= EXTRACTED RECORDS =
=== Section Start ===

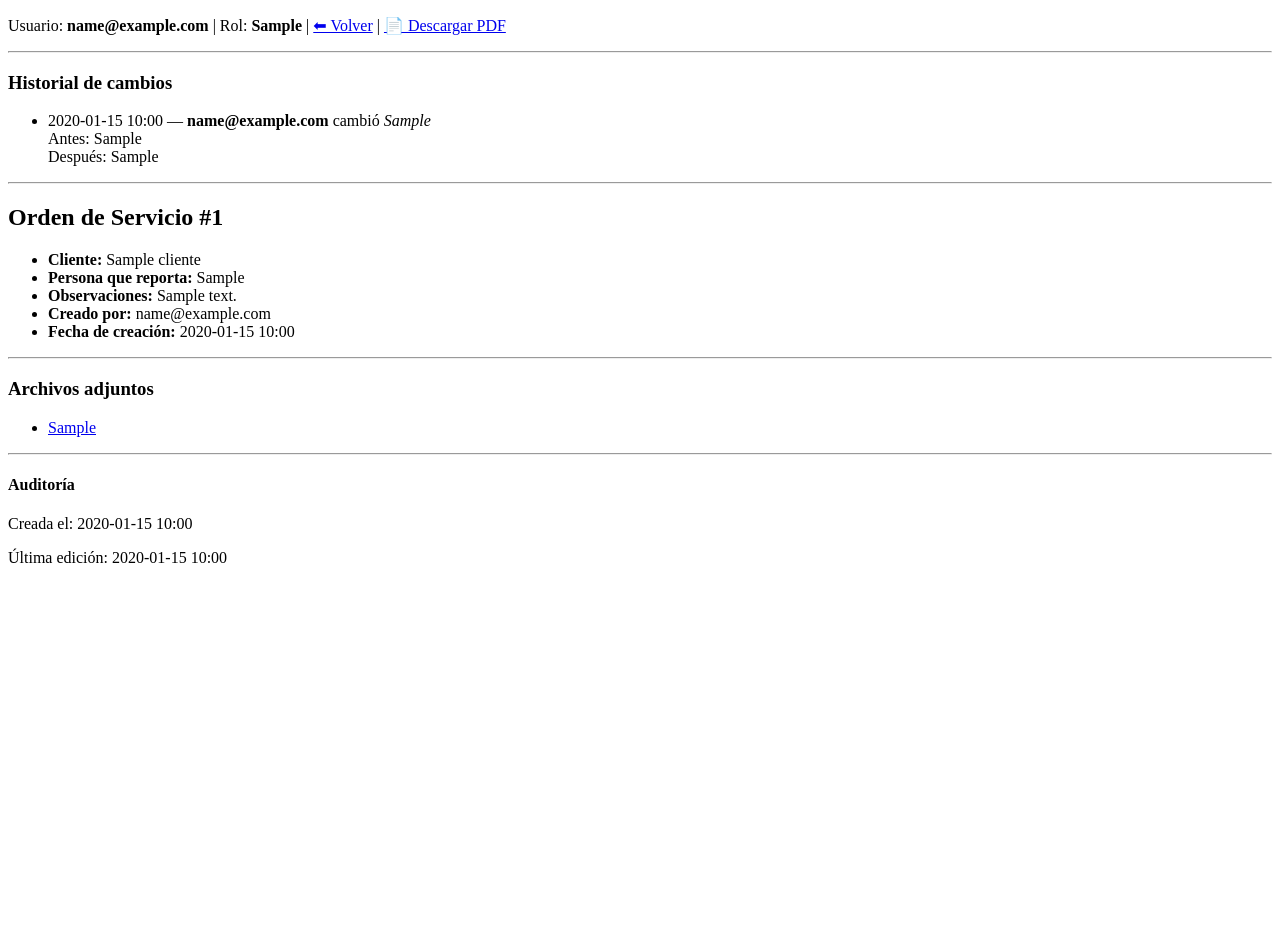
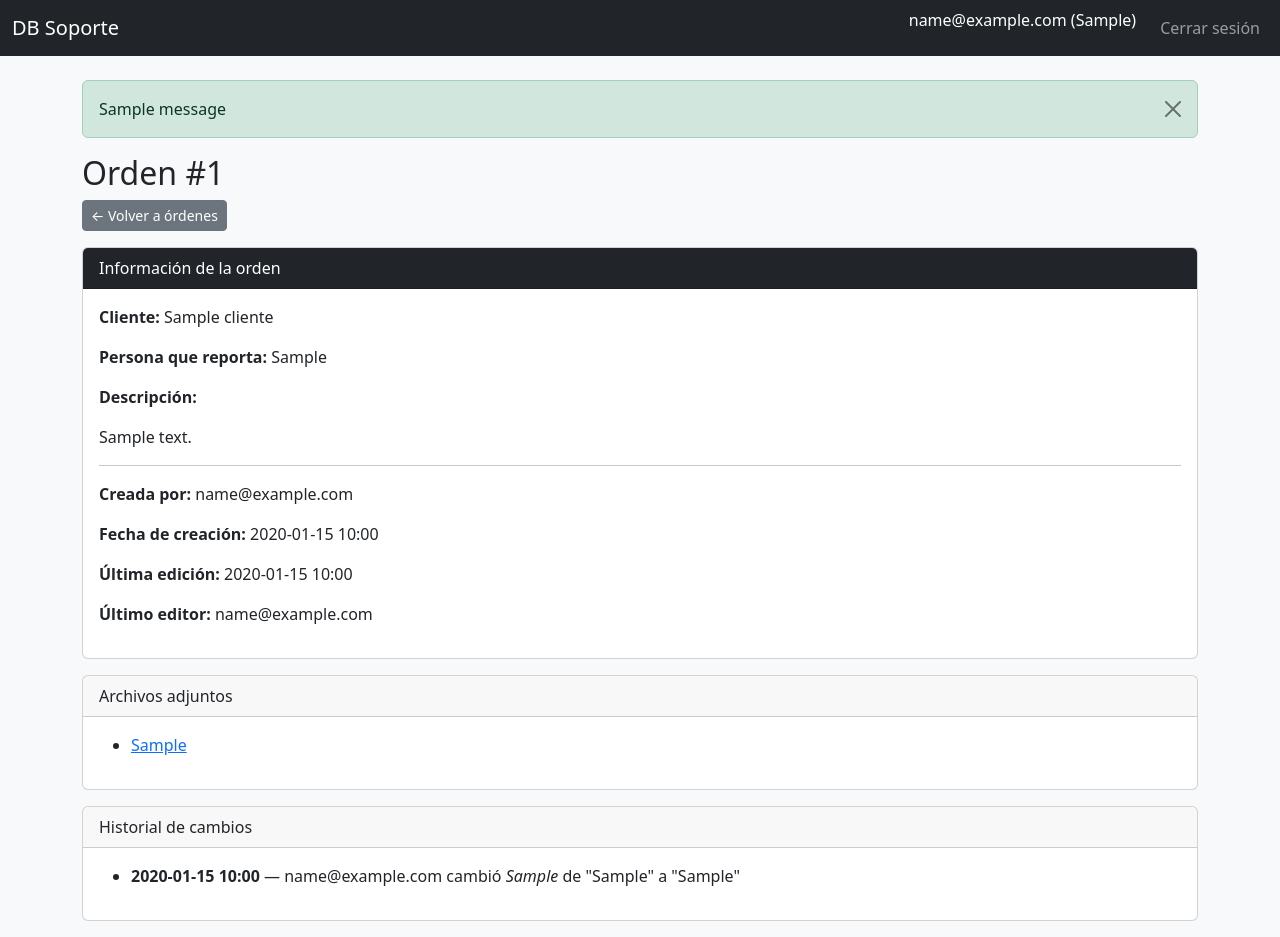
Before and after one commit to LaManoDeDiosS/dbsoporte, a Flask app: page /orden/1 in a window 1280 px wide. Before the commit the page ends 563 px from the top, so only its background shows below. Run offline with Flask 3, Linux system fonts and the light colour scheme; a user stored in the database is signed in; tables that the repository leaves empty hold one stand-in row (values such as "Sample post"); one stand-in notice (Sample message) is shown; some libraries are stand-ins or nearby versions.

Commit message:
Comenzamos Frontend base  y ,ekpras de experiencia de usuario en ordenes

```diff
--- a/app.py
+++ b/app.py
@@ -55,6 +55,8 @@ migrate.init_app(app, db)
 # ----------- LOGIN -----------
 login_manager = LoginManager(app)
 login_manager.login_view = 'auth.login'
+login_manager.login_message = "Debes iniciar sesión para acceder al sistema"
+login_manager.login_message_category = "warning"
 
 
 @login_manager.user_loader
--- /dev/null
+++ b/templates/base.html
@@ -0,0 +1,70 @@
+<!DOCTYPE html>
+<html lang="es">
+<head>
+    <meta charset="UTF-8">
+    <title>{% block title %}DB Soporte{% endblock %}</title>
+
+    <!-- Bootstrap CSS -->
+    <link
+        href="https://cdn.jsdelivr.net/npm/bootstrap@5.3.3/dist/css/bootstrap.min.css"
+        rel="stylesheet"
+    >
+</head>
+<body class="bg-light">
+
+<!-- NAVBAR -->
+<nav class="navbar navbar-expand-lg navbar-dark bg-dark">
+    <div class="container-fluid">
+        <a class="navbar-brand" href="{{ url_for('ordenes.ordenes') }}">
+            DB Soporte
+        </a>
+
+        <div class="collapse navbar-collapse">
+            <ul class="navbar-nav ms-auto">
+
+                {% if current_user.is_authenticated %}
+                    <li class="nav-item">
+                        <span class="navbar-text text-white me-3">
+                            {{ current_user.email }} ({{ current_user.rol }})
+                        </span>
+                    </li>
+
+                    <li class="nav-item">
+                        <a class="nav-link" href="{{ url_for('auth.logout') }}">
+                            Cerrar sesión
+                        </a>
+                    </li>
+                {% endif %}
+
+            </ul>
+        </div>
+    </div>
+</nav>
+
+<!-- CONTENIDO -->
+<div class="container mt-4">
+
+    <!-- MENSAJES FLASH -->
+ {% with messages = get_flashed_messages(with_categories=true) %}
+    {% if messages %}
+        {% set category, message = messages[-1] %}
+        <div class="alert alert-{{ category }} alert-dismissible fade show">
+            {{ message }}
+            <button type="button" class="btn-close" data-bs-dismiss="alert"></button>
+        </div>
+    {% endif %}
+{% endwith %}
+
+
+    <!-- CONTENIDO DE CADA PÁGINA -->
+    {% block content %}{% endblock %}
+
+</div>
+
+<!-- Bootstrap JS -->
+<script
+    src="https://cdn.jsdelivr.net/npm/bootstrap@5.3.3/dist/js/bootstrap.bundle.min.js">
+</script>
+
+</body>
+</html>
--- a/templates/orden_detalle.html
+++ b/templates/orden_detalle.html
@@ -1,125 +1,105 @@
-<!DOCTYPE html>
-<html lang="es">
-<head>
-    <meta charset="UTF-8">
-    <title>Orden #{{ orden.numero }}</title>
-</head>
-<body>
+{% extends "base.html" %}
+{% block title %}Detalle Orden #{{ orden.numero }}{% endblock %}
+{% block content %}
 
-<!-- ================================================= -->
-<!-- USUARIO / NAVEGACIÓN -->
-<!-- ================================================= -->
-<p>
-    Usuario: <strong>{{ current_user.email }}</strong> |
-    Rol: <strong>{{ current_user.rol }}</strong> |
-    <a href="{{ url_for('ordenes.ordenes') }}">⬅ Volver</a> |
-    <!-- BOTÓN PDF -->
-    <a href="{{ url_for('ordenes.descargar_pdf_orden', orden_id=orden.id) }}">
-        📄 Descargar PDF
-    </a>
-</p>
+<h2>Orden #{{ orden.numero }}</h2>
 
-<hr>
+<a href="{{ url_for('ordenes.ordenes') }}" class="btn btn-secondary btn-sm mb-3">
+    ← Volver a órdenes
+</a>
 
-<!-- ================================================= -->
-<!-- HISTORIAL DE CAMBIOS -->
-<!-- ================================================= -->
-<h3>Historial de cambios</h3>
+<!-- DATOS PRINCIPALES -->
+<div class="card mb-3">
+    <div class="card-header bg-dark text-white">
+        Información de la orden
+    </div>
+    <div class="card-body">
 
-{% if orden.historial %}
-    <ul>
-    {% for h in orden.historial %}
-        <li>
-            {{ h.fecha.strftime('%Y-%m-%d %H:%M') }} —
-            <strong>{{ h.usuario.email }}</strong>
-            cambió <em>{{ h.campo }}</em><br>
-            Antes: {{ h.valor_anterior }}<br>
-            Después: {{ h.valor_nuevo }}
-        </li>
-    {% endfor %}
-    </ul>
-{% else %}
-    <p>Sin cambios registrados.</p>
-{% endif %}
+        <p><strong>Cliente:</strong> {{ orden.cliente.nombre }}</p>
+        <p><strong>Persona que reporta:</strong> {{ orden.persona_reporta }}</p>
+        <p><strong>Descripción:</strong></p>
+        <p>{{ orden.descripcion }}</p>
 
-<hr>
+        <hr>
 
-<!-- ================================================= -->
-<!-- DATOS PRINCIPALES DE LA ORDEN -->
-<!-- ================================================= -->
-<h2>Orden de Servicio #{{ orden.numero }}</h2>
+        <p><strong>Creada por:</strong>
+            {{ orden.usuario_creador.email if orden.usuario_creador else '—' }}
+        </p>
 
-{% if current_user.rol == 'admin' %}
-<p>
-    <a href="{{ url_for('editar_orden', orden_id=orden.id) }}">
-        ✏️ Editar orden
-    </a>
-</p>
-{% endif %}
+        <p><strong>Fecha de creación:</strong>
+            {{ orden.fecha_creacion.strftime('%Y-%m-%d %H:%M') if orden.fecha_creacion else '—' }}
+        </p>
 
-<ul>
-    <li><strong>Cliente:</strong> {{ orden.cliente.nombre }}</li>
-    <li><strong>Persona que reporta:</strong> {{ orden.persona_reporta }}</li>
-    <li><strong>Observaciones:</strong> {{ orden.descripcion }}</li>
-    <li><strong>Creado por:</strong> {{ orden.usuario_creador.email }}</li>
-    <li>
-        <strong>Fecha de creación:</strong>
-        {% if orden.fecha_creacion %}
-            {{ orden.fecha_creacion.strftime('%Y-%m-%d %H:%M') }}
+        <p><strong>Última edición:</strong>
+            {{ orden.fecha_actualizacion.strftime('%Y-%m-%d %H:%M') if orden.fecha_actualizacion else '—' }}
+        </p>
+
+        <p><strong>Último editor:</strong>
+            {{ orden.ultimo_editor.email if orden.ultimo_editor else '—' }}
+        </p>
+
+    </div>
+</div>
+
+<!-- ARCHIVOS -->
+<div class="card mb-3">
+    <div class="card-header">
+        Archivos adjuntos
+    </div>
+    <div class="card-body">
+
+        {% if orden.adjuntos %}
+            <ul>
+                {% for a in orden.adjuntos %}
+                    <li>
+                        <a href="{{ url_for('static', filename='uploads/' ~ a.archivo) }}"
+                           target="_blank">
+                            {{ a.archivo }}
+                        </a>
+                    </li>
+                {% endfor %}
+            </ul>
         {% else %}
-            Sin fecha
+            <p>Sin archivos adjuntos.</p>
         {% endif %}
-    </li>
-</ul>
 
-<hr>
+    </div>
+</div>
 
-<!-- ================================================= -->
-<!-- ARCHIVOS ADJUNTOS -->
-<!-- ================================================= -->
-<h3>Archivos adjuntos</h3>
+<!-- HISTORIAL -->
+<div class="card mb-3">
+    <div class="card-header">
+        Historial de cambios
+    </div>
+    <div class="card-body">
 
-{% if orden.adjuntos %}
-<ul>
-    {% for a in orden.adjuntos %}
-        <li>
-            <a href="{{ url_for('static', filename='uploads/' ~ a.archivo) }}" target="_blank">
-                {{ a.archivo }}
-            </a>
+        {% if orden.historial %}
+            <ul>
+                {% for h in orden.historial %}
+                    <li>
+                        <strong>{{ h.fecha.strftime('%Y-%m-%d %H:%M') }}</strong> —
+                        {{ h.usuario.email }} cambió
+                        <em>{{ h.campo }}</em>
+                        de "{{ h.valor_anterior }}"
+                        a "{{ h.valor_nuevo }}"
+                    </li>
+                {% endfor %}
+            </ul>
+        {% else %}
+            <p>Sin historial de cambios.</p>
+        {% endif %}
 
-            {% if current_user.rol == 'admin' %}
-                | <a href="{{ url_for('adjuntos.eliminar_adjunto', adjunto_id=a.id) }}"
-                     onclick="return confirm('¿Eliminar archivo?')">Eliminar</a>
-            {% endif %}
-        </li>
-    {% endfor %}
-</ul>
-{% else %}
-<p>Sin archivos adjuntos</p>
-{% endif %}
+    </div>
+</div>
 
-<hr>
+<!-- ACCIONES -->
+<div class="mt-3">
+    {% if current_user.rol in ['admin', 'tecnico'] %}
+        <a href="{{ url_for('ordenes.editar_orden', orden_id=orden.id) }}"
+           class="btn btn-primary">
+            Editar orden
+        </a>
+    {% endif %}
+</div>
 
-<!-- ================================================= -->
-<!-- AUDITORÍA -->
-<!-- ================================================= -->
-<h4>Auditoría</h4>
-
-<p>
-    Creada el:
-    {% if orden.fecha_creacion %}
-        {{ orden.fecha_creacion.strftime('%Y-%m-%d %H:%M') }}
-    {% else %}
-        Sin fecha
-    {% endif %}
-</p>
-
-{% if orden.fecha_actualizacion %}
-<p>
-    Última edición:
-    {{ orden.fecha_actualizacion.strftime('%Y-%m-%d %H:%M') }}
-</p>
-{% endif %}
-
-</body>
-</html>
+{% endblock %}
```
Also changed, not shown: reset_password.py (deleted, +0 -21 lines), routes/ordenes.py (+50 -27 lines), templates/ordenes.html (+67 -40 lines), 1 other file.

=== Section End ===

= WORK INSTRUCTION =
Show every line above in which the word "href" appears.

= TASK RESULT =
+        href="https://cdn.jsdelivr.net/npm/bootstrap@5.3.3/dist/css/bootstrap.min.css"
+        <a class="navbar-brand" href="{{ url_for('ordenes.ordenes') }}">
+                        <a class="nav-link" href="{{ url_for('auth.logout') }}">
-    <a href="{{ url_for('ordenes.ordenes') }}">⬅ Volver</a> |
-    <a href="{{ url_for('ordenes.descargar_pdf_orden', orden_id=orden.id) }}">
+<a href="{{ url_for('ordenes.ordenes') }}" class="btn btn-secondary btn-sm mb-3">
-    <a href="{{ url_for('editar_orden', orden_id=orden.id) }}">
+                        <a href="{{ url_for('static', filename='uploads/' ~ a.archivo) }}"
-            <a href="{{ url_for('static', filename='uploads/' ~ a.archivo) }}" target="_blank">
-                | <a href="{{ url_for('adjuntos.eliminar_adjunto', adjunto_id=a.id) }}"
+        <a href="{{ url_for('ordenes.editar_orden', orden_id=orden.id) }}"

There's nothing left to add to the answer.